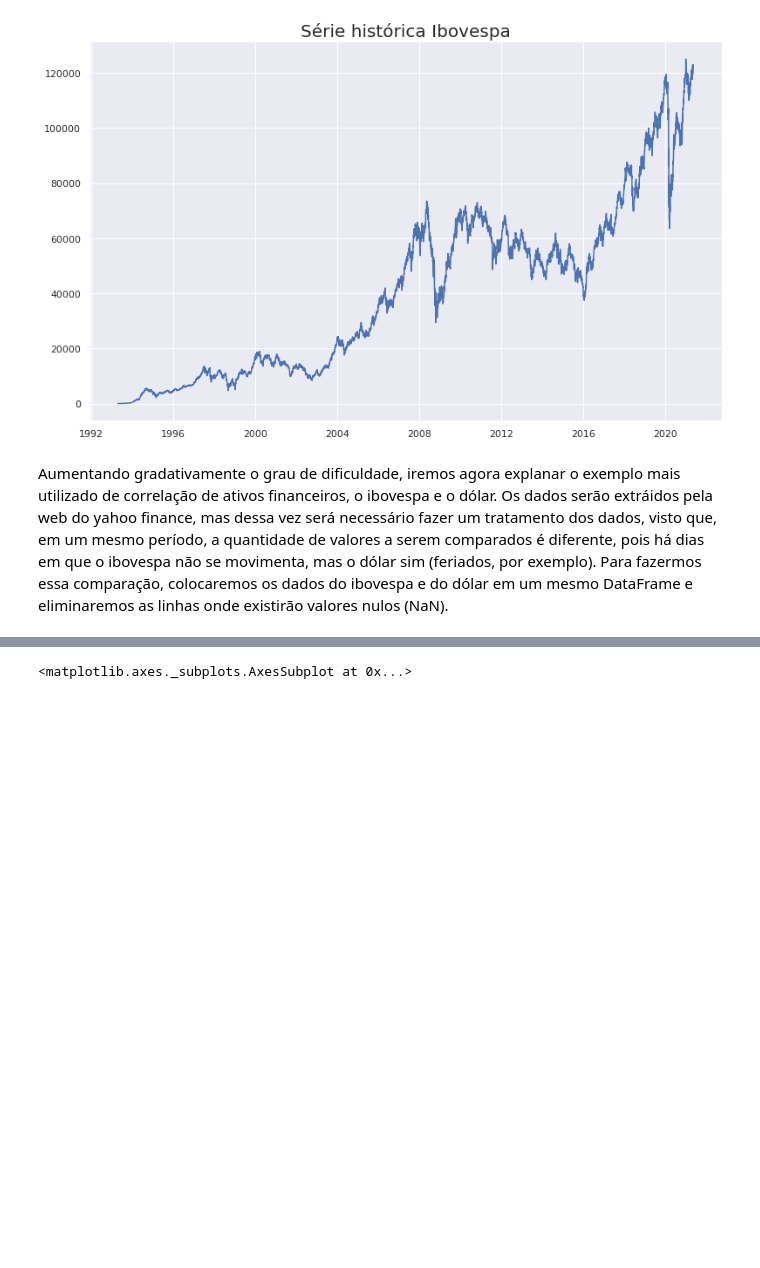
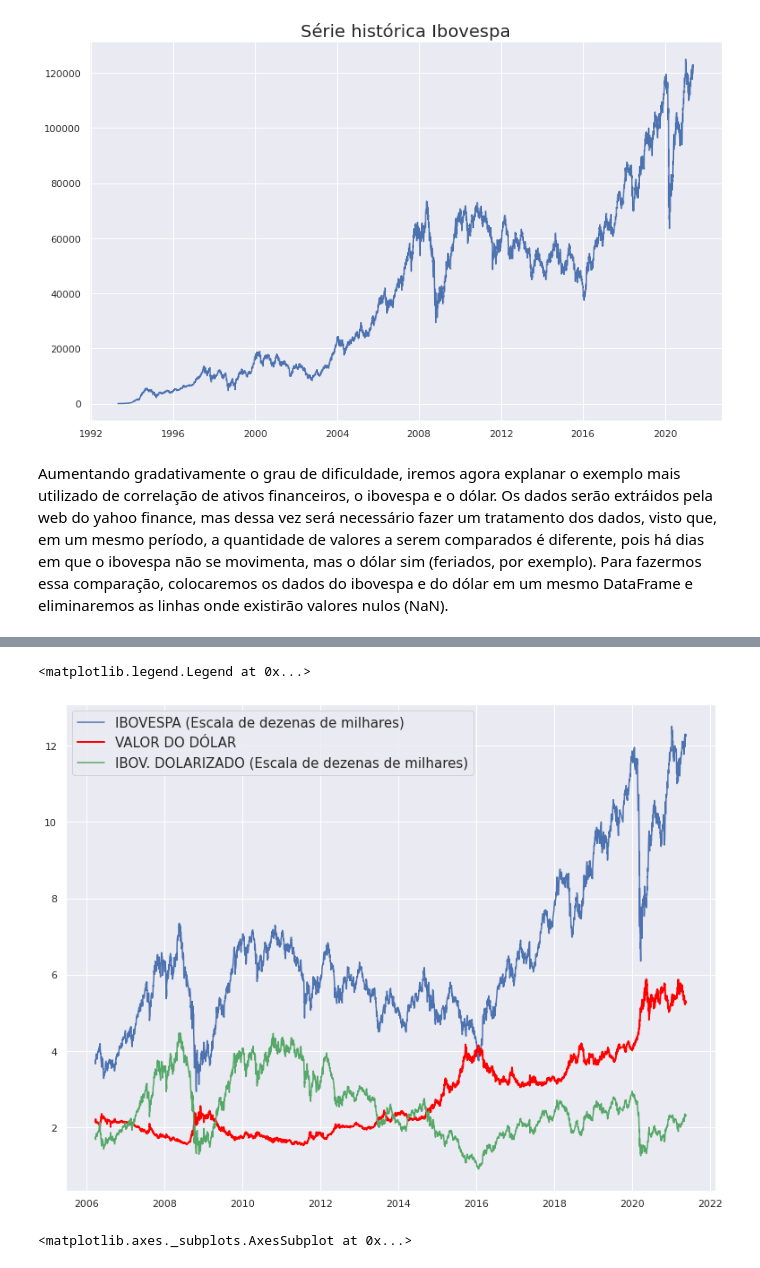
Before and after one commit to gabriellopes3/Ativos_Financeiros, a Jupyter notebook: ativos_financeiros.ipynb, the cells around one changed output, grey strips where cells are left out. Saved outputs shown, nothing was run; the diff lists cells and outputs as text; code cells hidden in the pictures; blank space fills up the shorter version.

```diff
--- a/ativos_financeiros.ipynb
+++ b/ativos_financeiros.ipynb
@@ -70,3 +70,13 @@ display(id_df)
+# %%
+seaborn.set()
+plt.figure(figsize = (13, 10))
+plt.plot(id_df['IBOVESPA']/10000, label = 'IBOVESPA (Escala de dezenas de milhares)')
+plt.plot(id_df.DÓLAR,lw =2, label = 'VALOR DO DÓLAR', c = 'red')
+plt.plot(id_df['IBOV EM DÓLAR']/10000 , label = 'IBOV. DOLARIZADO (Escala de dezenas de milhares)', c = 'g')
+plt.legend(fontsize = 15)
+# %% [output]
+<matplotlib.legend.Legend at 0x...>
+[figure, added]
 # %%
 id_df_ = id_df.drop('IBOV EM DÓLAR', axis = 1)
 seaborn.heatmap(id_df_.corr(), cmap ='YlGnBu', annot = True)
```
Also changed, not shown: parts of 10 cells of this notebook.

**Assignment**. Excluding images, return all of the records above word for word.

**Solution for this exercise**.
Before and after one commit to gabriellopes3/Ativos_Financeiros, a Jupyter notebook: ativos_financeiros.ipynb, the cells around one changed output, grey strips where cells are left out. Saved outputs shown, nothing was run; the diff lists cells and outputs as text; code cells hidden in the pictures; blank space fills up the shorter version.

```diff
--- a/ativos_financeiros.ipynb
+++ b/ativos_financeiros.ipynb
@@ -70,3 +70,13 @@ display(id_df)
+# %%
+seaborn.set()
+plt.figure(figsize = (13, 10))
+plt.plot(id_df['IBOVESPA']/10000, label = 'IBOVESPA (Escala de dezenas de milhares)')
+plt.plot(id_df.DÓLAR,lw =2, label = 'VALOR DO DÓLAR', c = 'red')
+plt.plot(id_df['IBOV EM DÓLAR']/10000 , label = 'IBOV. DOLARIZADO (Escala de dezenas de milhares)', c = 'g')
+plt.legend(fontsize = 15)
+# %% [output]
+<matplotlib.legend.Legend at 0x...>
+[figure, added]
 # %%
 id_df_ = id_df.drop('IBOV EM DÓLAR', axis = 1)
 seaborn.heatmap(id_df_.corr(), cmap ='YlGnBu', annot = True)
```
Also changed, not shown: parts of 10 cells of this notebook.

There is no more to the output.